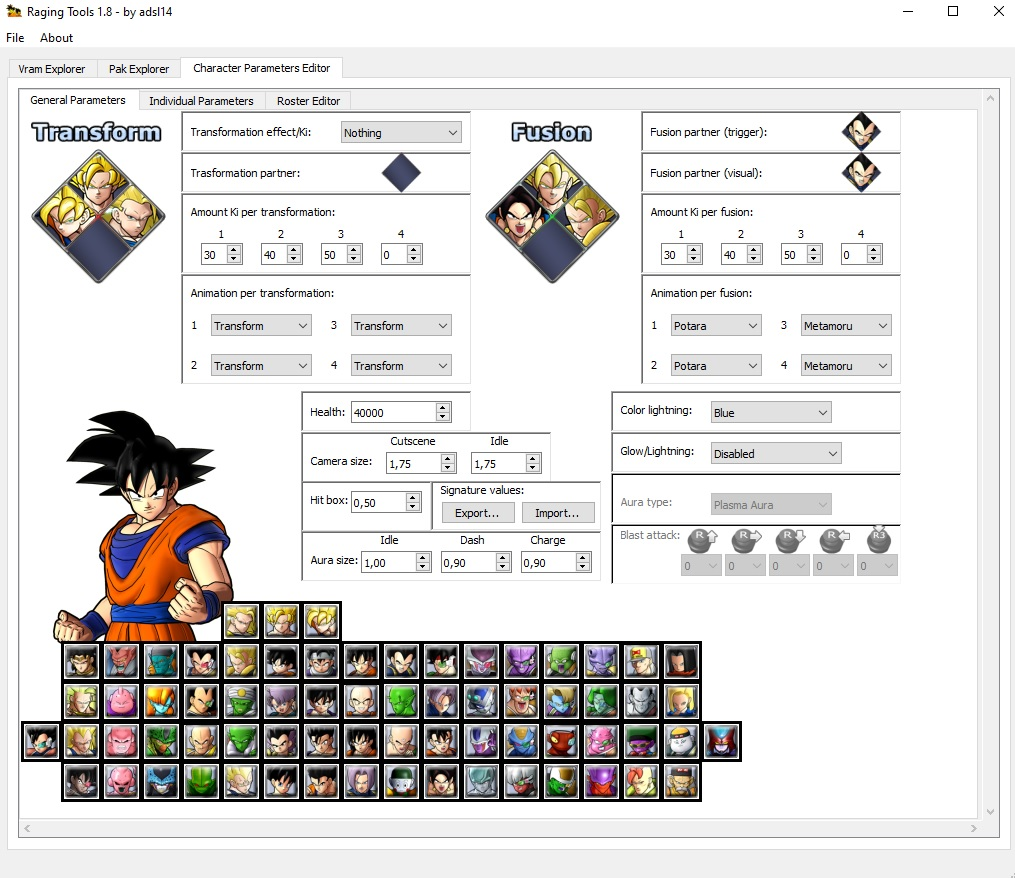
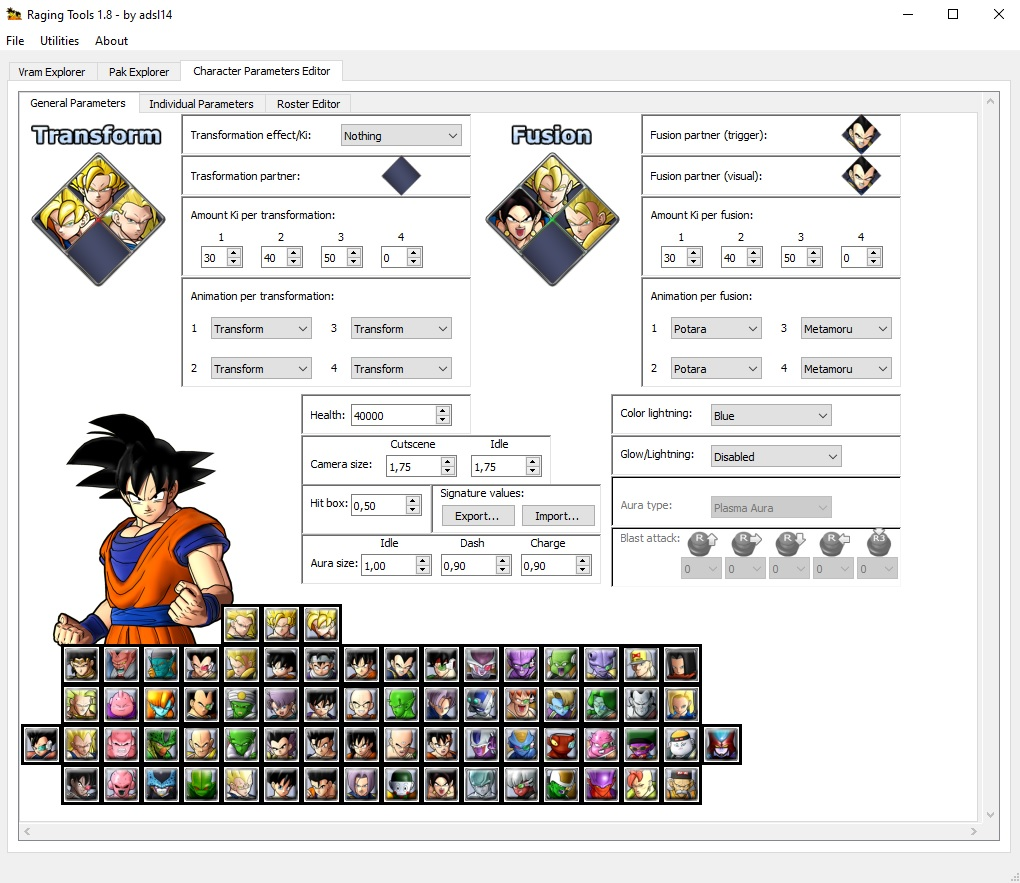
Updated README with the new functionalities.

diff --git a/Raging_Tools.py b/Raging_Tools.py
@@ -1224,7 +1224,7 @@ class MainWindow(QtWidgets.QMainWindow, Ui_MainWindow):
                     '<li>To <b><a href=https://twitter.com/SSJLVegeta>SSJLVegeta</a></b> for his contributions.</li>'
                     '<li>To <b><a href=https://www.youtube.com/channel/UC4fHq0fbRMtkcW8ImfQO0Ew>LBFury</a></b>'
                     ' for his contributions.</li>'
-                    '<li>To the <a href=https://discord.gg/JpCvDCgpnb>Raging Blast Modding community</a>.</li>'
+                    '<li>To the <a href=https://discord.gg/nShbGxDQsx>Raging Blast Modding community</a>.</li>'
                     '</ul>')
         msg.exec()
 

diff --git a/README.md b/README.md
@@ -45,6 +45,73 @@ if the path in Windows is very large, the tool will <b>crash!</b>
 Windows has a limit for the path name, so run the tool in a place where the path is not too long.</li>
 </ul>
 
+## Description
+
+This tool has several options, distributed in tabs. Each of one will be explained in the following sections. 
+We will explain first the ones that are on the top of the tool and, after that, the ones that are below.
+
+## File
+
+You can open a file, save it, or close the application. Moreover, for each task, you have a keyboard shortcut.
+The type of file you can open or save, will be explained in the following sections.
+
+<img src="images/file_tab.jpg" alt="file_tab_image" width="20%">
+
+## Utilities
+
+Utilities has some individual tasks you can use. The utilities are <i>Compressor</i>, <i>Packer</i> and
+<i>Converter</i>
+
+<img src="images/utilities_tab.jpg" alt="file_tab_image" width="20%">
+
+### Compressor
+
+<i>Compressor</i> will use the <i>dbrb_compressor.exe</i> made by <b>revelation (revel8n)</b>. In this option, you can
+encrypt or decrypt a single file, or multiple files. The supported files are <i>.zpak</i> <b>(STPZ)</b> and <i>.pak</i>
+<b>(STPK)</b> files.
+The <i>dbrb_compressor.exe</i> will detect if the input file needs
+an encryption or decryption, so there is no need to specify what you need to do.
+
+For the single file option, the tool will generate the output in the same path where the input is located. If is a decryption,
+the output file will be <i>.pak</i>. If is a encryption, the output file will be <i>.zpak</i>
+
+For the multiple files option, the tool will ask you the path of the 
+folder where the files you want to encrypt or decrypt. The tool will create a folder with the output files, in the same
+path where the folder input is located. The name of the output folder will be the same as the input folder, but with the
+datetime of creation.
+
+<img src="images/utilities_tab_compressor.jpg" alt="utilities_tab_compressor" width="40%">
+
+### Packer
+
+<i>Packer</i> will unpack the files that are packed as a <i>.pak</i>, or pack a folder with files, creating a output
+as a <i>.pak</i> file.
+
+Like the previous task, you can unpack or pack, a file or folder respectively, a single one or massivelly.
+
+<img src="images/utilities_tab_packer_unpack.jpg" alt="utilities_tab_packer_unpack" width="40%">
+<img src="images/utilities_tab_packer_pack.jpg" alt="utilities_tab_packer_unpack" width="36%">
+
+### Converter
+
+In this tab, you can convert the files to another format. The options are <i>SPA</i> and <i>JSON</i>
+
+You can convert a single <i>SPA</i> to a <JSON> file, or select a folder with some <i>SPA</i> files
+and convert all of them, to the <i>JSON</i> format. The same goes if you want to convert from <i>JSON</i>
+to <i>SPA</i>
+
+<img src="images/utilities_tab_converter_spa.jpg" alt="utilities_tab_converter_spa" width="40%">
+<img src="images/utilities_tab_converter_json.jpg" alt="utilities_tab_converter_json" width="34%">
+
+### About
+
+In this tab you can check the author of the tool, go to the <i>GitHub</i> repository where is explained how to use
+the tool, and the people that contribuited in the development of this tool. There is also a link to the <b>Discord</b>
+server of the **Raging Blast modding community** where you can join and stay tunned about the news in the modding of
+this series.
+
+<img src="images/about_tab.jpg" alt="about_tab" width="30%">
+
 ## Vram Explorer
 
 <img src="images/vram_explorer_main.jpg" alt="vram_explorer_image" width="50%">
@@ -148,6 +215,14 @@ properties to the character you want to change the background color.
 
 The signature can also be swapped too. However, if you're trying to incorporate a signature that triggers a Ki blast,
 you need to change the <i>Signature Ki blast</i> values in order to execute the signature propertly.
+
+For the animations, you can export the bones to the <i>.json</i> format and mix the bones in that output file. Then,
+you can import the <i>.json</i> file.
+Moreover, in the bones section, there is a option called <i>Layer</i>. Since this tool when
+opens this kind of files, some <i>spa</i> files are mixed into a custom <i>spas</i> file, that have several <i>spa</i>
+data inside, the layer option will let you select, from the _spas_  file, which <i>spa</i> file you want to edit.
+Also, for each _rotation_, _translation_ and _unknown_ (this one needs more research. Some <i>spa</i> files has those values),
+there is a <i>block</i> section which is related (I think), to the frames of the animation.
 
 In order to use this tab, you have open the <i>operate_character_XYZ_m.zpak</i> (Where XYZ are generic numbers) 
 located in <i>st_pack_battle_character_pt_ps3.afs and st_pack_battle_character_pt_x360.afs (Raging Blast 2)</i>.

» **PROBLEM**
Please state how many lines in the listing above hold the string "several", and nothing more.

» **EXPECTED OUTPUT**
2